▶ _EXERCISE AIM_: Check every line below for the word "files" and show those that hold it.

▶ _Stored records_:
=== Begin Enclosure ===
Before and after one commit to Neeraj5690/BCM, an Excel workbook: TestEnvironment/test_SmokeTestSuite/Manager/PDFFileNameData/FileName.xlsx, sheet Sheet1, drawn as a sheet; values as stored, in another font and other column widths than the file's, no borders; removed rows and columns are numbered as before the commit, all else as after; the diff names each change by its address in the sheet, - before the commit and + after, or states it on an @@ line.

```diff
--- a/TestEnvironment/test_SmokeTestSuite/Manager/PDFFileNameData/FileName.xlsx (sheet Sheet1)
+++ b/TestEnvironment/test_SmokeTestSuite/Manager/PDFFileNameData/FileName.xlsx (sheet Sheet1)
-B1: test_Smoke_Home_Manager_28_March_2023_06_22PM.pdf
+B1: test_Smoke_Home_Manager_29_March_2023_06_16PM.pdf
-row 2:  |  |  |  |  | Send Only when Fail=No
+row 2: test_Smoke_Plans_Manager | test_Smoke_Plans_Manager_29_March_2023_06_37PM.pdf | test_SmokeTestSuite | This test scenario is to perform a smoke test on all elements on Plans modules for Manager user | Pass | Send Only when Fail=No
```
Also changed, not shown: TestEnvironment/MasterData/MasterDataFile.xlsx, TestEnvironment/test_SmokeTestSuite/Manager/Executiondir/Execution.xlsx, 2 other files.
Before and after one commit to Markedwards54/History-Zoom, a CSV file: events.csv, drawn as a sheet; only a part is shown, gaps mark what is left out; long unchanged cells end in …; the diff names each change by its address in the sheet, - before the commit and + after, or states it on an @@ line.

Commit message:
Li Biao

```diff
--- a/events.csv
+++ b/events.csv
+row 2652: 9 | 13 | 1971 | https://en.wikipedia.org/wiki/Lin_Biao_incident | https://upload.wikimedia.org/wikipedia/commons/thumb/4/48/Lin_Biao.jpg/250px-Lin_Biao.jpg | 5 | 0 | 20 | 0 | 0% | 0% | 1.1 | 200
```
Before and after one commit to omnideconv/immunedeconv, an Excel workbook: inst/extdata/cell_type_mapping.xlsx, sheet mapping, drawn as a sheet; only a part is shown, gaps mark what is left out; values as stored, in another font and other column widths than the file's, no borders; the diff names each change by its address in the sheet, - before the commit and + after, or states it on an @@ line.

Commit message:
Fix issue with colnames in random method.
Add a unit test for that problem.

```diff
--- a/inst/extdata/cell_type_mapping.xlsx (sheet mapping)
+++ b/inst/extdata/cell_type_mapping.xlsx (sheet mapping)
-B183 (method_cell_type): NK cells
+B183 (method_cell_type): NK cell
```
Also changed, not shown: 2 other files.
=== End Enclosure ===
▶ _TASK SOLUTION_:
Also changed, not shown: TestEnvironment/MasterData/MasterDataFile.xlsx, TestEnvironment/test_SmokeTestSuite/Manager/Executiondir/Execution.xlsx, 2 other files.
Also changed, not shown: 2 other files.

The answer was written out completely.